Bronwyn, Addy, Nate, Cooper, and Simon are students in Bayview High. One day they end up spending the afternoon in detention together, where one of them will not leave alive. Suddenly Simon fades out and dies of something that seems like an allergic reaction. Murder investigation starts, as everyone realizes that the dead student was going to publish the darkest secrets of other students in the high school the day after he died. Nobody takes the blame, and nobody seems to have done it, but everyone has their reasons to do it, too.
Despite the clichés and some predictable moments, the story of One Of Us Is Lying is utterly entertaining. First of all, the plot is brutal. In the second chapter, you already start to freak out. Events go by, one after the other, and towards the middle of the book, no one seems suspicious, but at the same time that everyone seems suspicious. The author manages to play with the reader’s head and makes them imagine a thousand possible scenarios.
Although it is not very difficult to solve, the mystery is pretty good.

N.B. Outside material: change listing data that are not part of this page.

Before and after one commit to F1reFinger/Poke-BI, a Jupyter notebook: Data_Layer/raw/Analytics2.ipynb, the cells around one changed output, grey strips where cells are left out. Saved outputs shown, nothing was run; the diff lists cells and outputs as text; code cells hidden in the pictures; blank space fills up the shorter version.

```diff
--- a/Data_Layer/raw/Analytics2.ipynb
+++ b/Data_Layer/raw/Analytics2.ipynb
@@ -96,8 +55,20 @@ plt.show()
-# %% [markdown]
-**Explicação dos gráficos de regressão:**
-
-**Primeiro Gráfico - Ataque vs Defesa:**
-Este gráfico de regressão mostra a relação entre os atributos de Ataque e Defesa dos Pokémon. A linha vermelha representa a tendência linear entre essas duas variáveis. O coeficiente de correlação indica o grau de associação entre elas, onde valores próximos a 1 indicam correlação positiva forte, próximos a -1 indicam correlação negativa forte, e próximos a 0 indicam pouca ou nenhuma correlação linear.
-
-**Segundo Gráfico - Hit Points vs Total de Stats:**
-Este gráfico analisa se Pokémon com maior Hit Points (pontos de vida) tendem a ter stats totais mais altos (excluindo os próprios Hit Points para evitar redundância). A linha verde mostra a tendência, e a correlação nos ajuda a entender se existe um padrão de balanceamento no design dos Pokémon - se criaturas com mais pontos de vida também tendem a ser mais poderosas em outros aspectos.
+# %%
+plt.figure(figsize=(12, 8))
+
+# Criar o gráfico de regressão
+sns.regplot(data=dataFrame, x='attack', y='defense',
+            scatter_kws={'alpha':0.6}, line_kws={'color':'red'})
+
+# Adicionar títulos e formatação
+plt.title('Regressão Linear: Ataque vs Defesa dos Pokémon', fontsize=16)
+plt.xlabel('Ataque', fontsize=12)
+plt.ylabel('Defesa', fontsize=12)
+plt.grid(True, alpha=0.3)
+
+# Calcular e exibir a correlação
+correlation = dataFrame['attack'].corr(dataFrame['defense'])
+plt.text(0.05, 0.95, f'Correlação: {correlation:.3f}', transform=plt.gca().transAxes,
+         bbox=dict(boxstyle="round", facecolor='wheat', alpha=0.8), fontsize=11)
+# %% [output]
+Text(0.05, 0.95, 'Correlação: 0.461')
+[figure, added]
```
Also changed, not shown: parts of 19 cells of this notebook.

Something that catches the reader’s attention is a big mystery and several small ones, which is enough to make them hooked.
In addition to the investigation, which is the common thread of the story, a large part of the book is dedicated to recounting the lives of each of the characters; all their secrets, fears, and joys that they live throughout the plot. It is a fundamental point in the story since it is what makes the reader keep reading with more desire and interest. It also gives a hook for the reader to cling to when the aura of mystery diminishes.
The story goes around mystery, drama, romance, bullying, secret lives, cheating, and family issues surrounding the four main protagonists as they investigate which of them is the killer and who is trying to set them up with a murder conviction.
The story is told from the different perspectives of the four boys. Each one has their reasons as to why they would have wanted to get rid of Simon, and they are all analysed, even having national coverage in the media. Told from different perspectives, the story gets more entertaining and exciting, making the reader create empathy with different characters.
Besides the apparent mystery aspect of knowing who the killer is, there’s also drama, romance, and a bit of self-acceptance, giving the story more depth. The story has a Gossip Girl or American high school setting drama, while it also has a heavy murder investigation going on, just like an Agatha Christie novel. The author balances these two opposites well by combining the two sides in the story.
The story may be predictable for experienced murder mystery readers. Still, it is pretty entertaining for regular readers, with the game of guessing who the killer is apparent on each page.
The book reads really fast. It is written straightforwardly and softly, making it possible for the reader to advance a lot without difficulty. The book has around 370 pages which just fly away before you know it. As mentioned before, the narrator also changes between the four suspects—this way, the reader, clearly sees how each story develops separately.
The characters are basically stereotypes, but something positive is that the author manages to add things that break this a bit, which was pleasant and surprising at times. Another aspect that Karen McManus managed to add successfully is dating violence, alcoholism, drug addiction, and the pressure adolescents feel on meeting other people’s expectations, which positions the story in a different place than regular high school dramas.
As we said before, there are five protagonists, Bronwyn the smart girl with the perfect record, Cooper the star athlete, Addy the most popular and beautiful in high school, Nate, the delinquent, and finally Simon, creator of an application in which he publishes all the gossip and secrets from the other students and it seems that nothing escapes him. Although at first, each of them represents a common stereotype in young adult novels, as the plot progresses and we learn more about them, such as the secrets that Simon was going to reveal, we discover that there is much more behind each image. In addition, they evolve throughout the book, and something that we really liked to see is how they relate to each other after what happened since they are almost unknown at first, but somehow they are united by that.
The bottom line is that One of Us Is Lying is an entertaining novel. We recommend it if you like the style, but it’s still a novel that feels a lot like a young adult novel. This is not a criticism, but young adult novels have a very distinctive style that is not for everyone. So, in short, it is a book that we recommend, which will give a lot to talk about, for both good and bad. It’s a bit cliché with certain aspects, but that doesn’t make it bad. For his debut book, McManus did very well, and she achieves her goal: to entertain.